He also married his wife, Disa, in 1942, after meeting on board the SS Ceramic – he was en route to a new posting and she was returning home to South Africa after the death of her husband, a Canadian Spitfire pilot.

After a whirlwind romance they wed during a two-day break in Capetown. They were separated by war for the next two years and the ship they had just left was later sunk with all hands but one.

He went on to serve as first lieutenant on survey ship HM Scott on D-Day and, post-war, commanded four of the Navy's fleet of survey ships, circling the globe on a scientific voyage with HMS Challenger in 1951-52. During the trip he recorded the deepest part of the ocean trench, now known as Challenger Deep, using echo sounding. He later wrote the book Challenger – The Life of a Survey Ship.
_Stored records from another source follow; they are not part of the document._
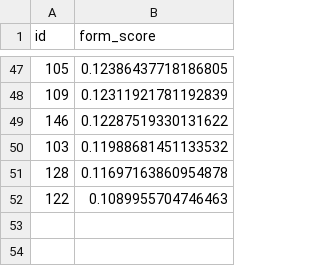
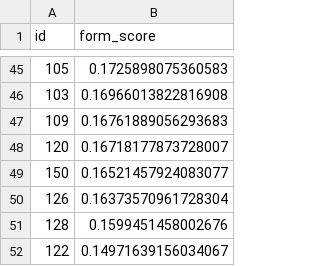
Before and after one commit to nguyennminh/CCI-HACKATHON, a CSV file: backend/form_scores.csv, drawn as a sheet; only a part is shown, gaps mark what is left out; removed rows and columns are numbered as before the commit, all else as after; the diff covers the shown part only; the diff names each change by its address in the sheet, - before the commit and + after, or states it on an @@ line.

```diff
--- a/backend/form_scores.csv
+++ b/backend/form_scores.csv
-B45 (form_score): 0.12386437718186805
+B45 (form_score): 0.1725898075360583
-row 48: 109 | 0.12311921781192839
-row 49: 146 | 0.12287519330131622
-B46 (form_score): 0.11988681451133532
+B46 (form_score): 0.16966013822816908
+row 47: 109 | 0.16761889056293683
+row 48: 120 | 0.16718177873728007
+row 49: 150 | 0.16521457924083077
+row 50: 126 | 0.16373570961728304
-B51 (form_score): 0.11697163860954878
+B51 (form_score): 0.1599451458002676
-B52 (form_score): 0.1089955704746463
+B52 (form_score): 0.14971639156034067
```
Also changed, not shown: 24 added rows, 26 removed rows and 18 edited cells elsewhere in this file, 17 other files.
Following three years on loan to the New Zealand Navy's surveying service, he took command of the survey ship Dalrymple in the Persian Gulf and Vidal in the West Indies and Western Europe.

He loved the Trinidad Carnival where he would enthusiastically embrace the culture, parading through the streets in exotic costumes – a moth and a spaceman, among others – and joining the dancing.

In 1965 he became Aide de Camp to the Queen, the following year he was promoted to Rear Admiral and appointed Hydrographer of the Navy and in 1967 he was made a Companion of the Bath.

He held the Navy Hydrographer's post until 1971, during which time he was responsible for the operations of the RN Surveying Squadron and the publication of the Admiralty Chart worldwide series.

After an 18-month stint as a senior research fellow at Southampton University, in 1972 he became president of the International Hydrographic Bureau, based in Monaco, where he spent the next decade, serving as president for a second time in 1977.

The Bureau had been set up by Prince Rainier and the Royal Family provided Mr Ritchie with a superb flat near the principality's famous casino. During his time in Monaco he learned to play boules, an interest he introduced to Collieston where, after returning to the UK, he lived in the family home built by his grandfather.

During his career he received numerous awards including the Founder's Medal of the Royal Geographical Society, the Gold Medal of the Royal Institute of Navigation and the Royal Society of Art's Silver Medal.

A prolific writer, he was the author of numerous papers on navigation and oceanography for various publications and wrote a regular As It Was column for Hydro International magazine for many years.

Once he retired he wrote his autobiography, No Day Too Long, the foreward of which was provided by Prince Rainier.

In 2009 he gave his cache of books, pamphlets, atlases and charts relating to the history of hydrography to Newcastle University where it is known as The Ritchie Collection.

In Collieston he was a larger-than-life character with a colourful dress sense who cared deeply about the village. He described one of his interests as "conserving Collieston" and was heavily involved in the amenities committee, chairing the Harbour Trust and raising cash for the upkeep of the pier.

He set up the village Boules Club in 1985 and was delighted when his team won the 2004 league championship in the same year he turned 90. Known for his legendary joie de vivre, he never lost his love of dancing and was still taking to the dance floor up to three months ago.

Widowed in 2000 and predeceased by his son John, he is survived by his daughter Tertia and sons Paul and Mark.